The amnesty is provided for acts “done or purported to have been done in the execution of duty or within the scope or course of employment and for the protection and defence of the Kingdom of Lesotho or for public safety or order, or for the prevention or suppression of mutiny or internal disorder, or done on a frolic of duty, outside the scope or course of employment in order to, including in a case of a person acting privately, cause national instability and endanger national security for political ends or motives”.
The amnesty draft law also indicates that in the case where there has already been civil, criminal or disciplinary proceedings instituted against offences covered by the bill, the courts may make any orders they deem fit.
“If any such proceedings have been instituted whether before or after the commencement of this Act, in the case of criminal or civil proceedings, the court concerned may make such an order as it may deem fit and proper in the interest of the proper administration of justice and fairness to the parties, and, in the case of disciplinary proceedings of any administrative tribunal or court martial, such proceedings shall forthwith be discontinued,” reads the draft law.
The draft law further provides that if found necessary and “satisfactory”, the Minister of Finance may make necessary compensation to aggrieved persons.
However, the proposed amnesty law has drawn the ire of the opposition, civil society and the Mahao family, who accuse the government of fomenting impunity by letting off perpetrators of a myriad of serious crimes.
Civil society organisations have argued that the alleged mutiny and murder offences were as different as chalk and cheese. They said the alleged mutiny offence was essentially a military disciplinary issue while the allegations of murder and torture were violations of national law.
The slain former army commander’s brother, Professor Nqosa Mahao also argued that amnesty was only granted to people who had been prosecuted and found guilty.
“We are definitely going to challenge the general amnesty law the government is intending to enact because that would be unconstitutional,” Prof Mahao said in a previous interview with the Sunday Express.
“The prime minister is exploiting this recommendation by suggesting a general amnesty. SADC spent a lot of money to conduct its inquiry and concluded there was no evidence to prove the mutiny.”
Tefo Mapesela, who is the spokesperson of the main opposition party, All Basotho Convention, echoed the sentiment, saying they would not support a bill that “went against the spirit of reconciliation”.
“If true reconciliation is to take place in Lesotho, the people earmarked for that amnesty should first disclose the offences they committed as was the case during South Africa’s Truth and Reconciliation Commission,” he said, referring to the court-like restorative justice body assembled in South Africa after the abolition of apartheid in 1994.
“If those suspects of murder and torture don’t confess to their crimes, then the cycle of impunity will continue and we cannot be party to that.

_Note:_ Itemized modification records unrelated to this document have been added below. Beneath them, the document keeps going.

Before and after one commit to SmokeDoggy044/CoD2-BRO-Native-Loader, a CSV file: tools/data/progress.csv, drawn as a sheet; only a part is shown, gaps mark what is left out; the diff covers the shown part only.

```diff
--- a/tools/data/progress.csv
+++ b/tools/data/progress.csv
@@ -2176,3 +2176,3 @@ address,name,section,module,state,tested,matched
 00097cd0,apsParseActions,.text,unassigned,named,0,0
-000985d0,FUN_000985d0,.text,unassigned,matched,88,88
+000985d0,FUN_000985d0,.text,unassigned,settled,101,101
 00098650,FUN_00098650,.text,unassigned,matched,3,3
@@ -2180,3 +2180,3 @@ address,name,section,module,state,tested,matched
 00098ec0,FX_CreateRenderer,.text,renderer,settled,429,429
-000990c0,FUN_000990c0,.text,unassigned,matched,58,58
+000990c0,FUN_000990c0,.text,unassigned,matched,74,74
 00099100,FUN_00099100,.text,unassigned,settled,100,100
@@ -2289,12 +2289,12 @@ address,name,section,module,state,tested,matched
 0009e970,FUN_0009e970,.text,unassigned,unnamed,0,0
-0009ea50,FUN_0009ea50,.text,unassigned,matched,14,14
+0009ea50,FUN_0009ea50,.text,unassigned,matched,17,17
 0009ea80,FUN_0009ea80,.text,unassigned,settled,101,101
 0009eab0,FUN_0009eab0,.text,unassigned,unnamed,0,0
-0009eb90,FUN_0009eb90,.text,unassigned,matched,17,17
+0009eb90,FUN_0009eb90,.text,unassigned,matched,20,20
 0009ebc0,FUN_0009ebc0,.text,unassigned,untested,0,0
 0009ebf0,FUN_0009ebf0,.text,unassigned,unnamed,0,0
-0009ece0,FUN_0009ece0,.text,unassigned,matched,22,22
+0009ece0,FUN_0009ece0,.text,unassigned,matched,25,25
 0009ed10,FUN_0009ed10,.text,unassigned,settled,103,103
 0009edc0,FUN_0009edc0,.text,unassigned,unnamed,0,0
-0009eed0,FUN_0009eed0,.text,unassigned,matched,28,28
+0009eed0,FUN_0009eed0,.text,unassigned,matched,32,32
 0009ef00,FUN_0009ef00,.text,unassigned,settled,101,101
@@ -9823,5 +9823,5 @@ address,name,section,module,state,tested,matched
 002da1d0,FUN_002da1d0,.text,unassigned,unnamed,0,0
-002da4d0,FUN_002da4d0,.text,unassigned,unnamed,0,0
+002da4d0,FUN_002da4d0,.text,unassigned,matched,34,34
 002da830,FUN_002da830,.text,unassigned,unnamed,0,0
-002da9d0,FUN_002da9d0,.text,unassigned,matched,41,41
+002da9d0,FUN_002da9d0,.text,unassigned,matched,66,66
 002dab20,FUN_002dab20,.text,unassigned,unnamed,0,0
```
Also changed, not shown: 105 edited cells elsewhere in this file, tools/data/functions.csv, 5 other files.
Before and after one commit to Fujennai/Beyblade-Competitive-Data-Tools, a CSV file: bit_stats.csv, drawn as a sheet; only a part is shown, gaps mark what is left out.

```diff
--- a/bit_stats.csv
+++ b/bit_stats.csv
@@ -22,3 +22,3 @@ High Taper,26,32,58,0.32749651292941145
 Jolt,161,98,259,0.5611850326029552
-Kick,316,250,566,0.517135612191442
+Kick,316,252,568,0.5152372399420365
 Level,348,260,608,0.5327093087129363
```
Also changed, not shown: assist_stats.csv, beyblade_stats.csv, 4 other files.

They need to admit to their actions and the motives for their crimes.”
Efforts to contact Mr Mokhosi yesterday were fruitless as his mobile phone rang unanswered.